» **RECORDS PROVIDED**
==*==

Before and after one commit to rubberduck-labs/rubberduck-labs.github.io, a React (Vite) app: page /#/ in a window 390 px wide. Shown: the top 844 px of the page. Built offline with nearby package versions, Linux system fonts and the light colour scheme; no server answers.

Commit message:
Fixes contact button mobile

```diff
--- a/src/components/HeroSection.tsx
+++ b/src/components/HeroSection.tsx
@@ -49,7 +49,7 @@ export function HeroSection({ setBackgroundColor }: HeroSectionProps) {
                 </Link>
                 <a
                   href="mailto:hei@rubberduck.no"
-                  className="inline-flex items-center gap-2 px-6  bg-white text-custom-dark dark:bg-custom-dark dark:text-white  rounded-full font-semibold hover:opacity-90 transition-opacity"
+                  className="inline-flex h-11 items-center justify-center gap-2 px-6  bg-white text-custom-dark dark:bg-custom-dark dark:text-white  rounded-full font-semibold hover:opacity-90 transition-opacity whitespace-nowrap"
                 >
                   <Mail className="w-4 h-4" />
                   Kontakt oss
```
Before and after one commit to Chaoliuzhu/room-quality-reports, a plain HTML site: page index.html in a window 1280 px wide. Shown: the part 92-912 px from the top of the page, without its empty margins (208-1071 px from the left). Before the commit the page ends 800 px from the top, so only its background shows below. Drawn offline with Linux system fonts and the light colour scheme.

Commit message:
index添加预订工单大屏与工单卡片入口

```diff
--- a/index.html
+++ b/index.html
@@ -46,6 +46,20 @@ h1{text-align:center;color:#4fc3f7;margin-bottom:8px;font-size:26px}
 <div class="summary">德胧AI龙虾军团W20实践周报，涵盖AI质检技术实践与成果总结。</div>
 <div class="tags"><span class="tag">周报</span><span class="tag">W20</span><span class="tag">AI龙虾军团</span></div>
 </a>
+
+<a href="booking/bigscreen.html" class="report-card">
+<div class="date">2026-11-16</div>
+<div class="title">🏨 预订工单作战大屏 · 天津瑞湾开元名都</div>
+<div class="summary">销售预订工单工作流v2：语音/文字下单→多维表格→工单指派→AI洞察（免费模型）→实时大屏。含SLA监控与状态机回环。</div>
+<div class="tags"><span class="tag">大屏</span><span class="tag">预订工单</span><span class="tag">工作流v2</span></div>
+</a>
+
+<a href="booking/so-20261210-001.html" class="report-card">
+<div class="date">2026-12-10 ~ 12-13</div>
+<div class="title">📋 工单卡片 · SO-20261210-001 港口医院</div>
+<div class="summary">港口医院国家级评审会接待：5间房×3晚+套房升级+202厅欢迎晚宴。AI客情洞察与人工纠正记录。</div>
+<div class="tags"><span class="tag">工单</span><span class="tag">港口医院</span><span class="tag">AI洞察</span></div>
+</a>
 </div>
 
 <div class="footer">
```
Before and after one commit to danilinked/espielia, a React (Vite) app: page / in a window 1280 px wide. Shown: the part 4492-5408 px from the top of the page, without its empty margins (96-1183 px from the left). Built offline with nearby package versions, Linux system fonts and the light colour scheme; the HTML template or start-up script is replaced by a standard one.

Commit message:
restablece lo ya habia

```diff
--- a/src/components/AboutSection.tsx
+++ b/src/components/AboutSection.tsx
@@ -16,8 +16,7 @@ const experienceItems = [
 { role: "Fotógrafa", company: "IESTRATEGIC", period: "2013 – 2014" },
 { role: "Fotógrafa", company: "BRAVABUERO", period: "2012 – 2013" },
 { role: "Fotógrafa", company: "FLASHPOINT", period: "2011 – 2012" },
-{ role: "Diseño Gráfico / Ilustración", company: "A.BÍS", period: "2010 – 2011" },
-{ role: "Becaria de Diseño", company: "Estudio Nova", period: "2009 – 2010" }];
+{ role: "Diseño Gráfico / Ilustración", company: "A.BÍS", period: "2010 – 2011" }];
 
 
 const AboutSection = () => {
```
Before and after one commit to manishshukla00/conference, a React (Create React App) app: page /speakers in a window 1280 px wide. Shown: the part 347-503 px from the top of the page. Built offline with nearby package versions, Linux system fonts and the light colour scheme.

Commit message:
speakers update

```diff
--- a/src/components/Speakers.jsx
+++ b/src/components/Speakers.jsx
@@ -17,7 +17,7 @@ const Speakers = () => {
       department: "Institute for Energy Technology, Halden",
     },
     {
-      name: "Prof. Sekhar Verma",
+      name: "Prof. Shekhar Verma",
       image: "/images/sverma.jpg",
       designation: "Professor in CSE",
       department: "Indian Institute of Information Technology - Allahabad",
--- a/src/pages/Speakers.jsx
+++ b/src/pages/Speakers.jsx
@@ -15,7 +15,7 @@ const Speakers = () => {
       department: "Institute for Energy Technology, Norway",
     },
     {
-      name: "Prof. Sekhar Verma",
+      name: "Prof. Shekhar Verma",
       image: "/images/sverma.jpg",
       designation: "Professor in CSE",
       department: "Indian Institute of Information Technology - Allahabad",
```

==*==

» **WHAT YOU ARE ASKED TO DO**
In the records above, find each line that mentions the word "period", and copy it.

» **ANSWER SECTION**
 { role: "Fotógrafa", company: "IESTRATEGIC", period: "2013 – 2014" },
 { role: "Fotógrafa", company: "BRAVABUERO", period: "2012 – 2013" },
 { role: "Fotógrafa", company: "FLASHPOINT", period: "2011 – 2012" },
-{ role: "Diseño Gráfico / Ilustración", company: "A.BÍS", period: "2010 – 2011" },
-{ role: "Becaria de Diseño", company: "Estudio Nova", period: "2009 – 2010" }];
+{ role: "Diseño Gráfico / Ilustración", company: "A.BÍS", period: "2010 – 2011" }];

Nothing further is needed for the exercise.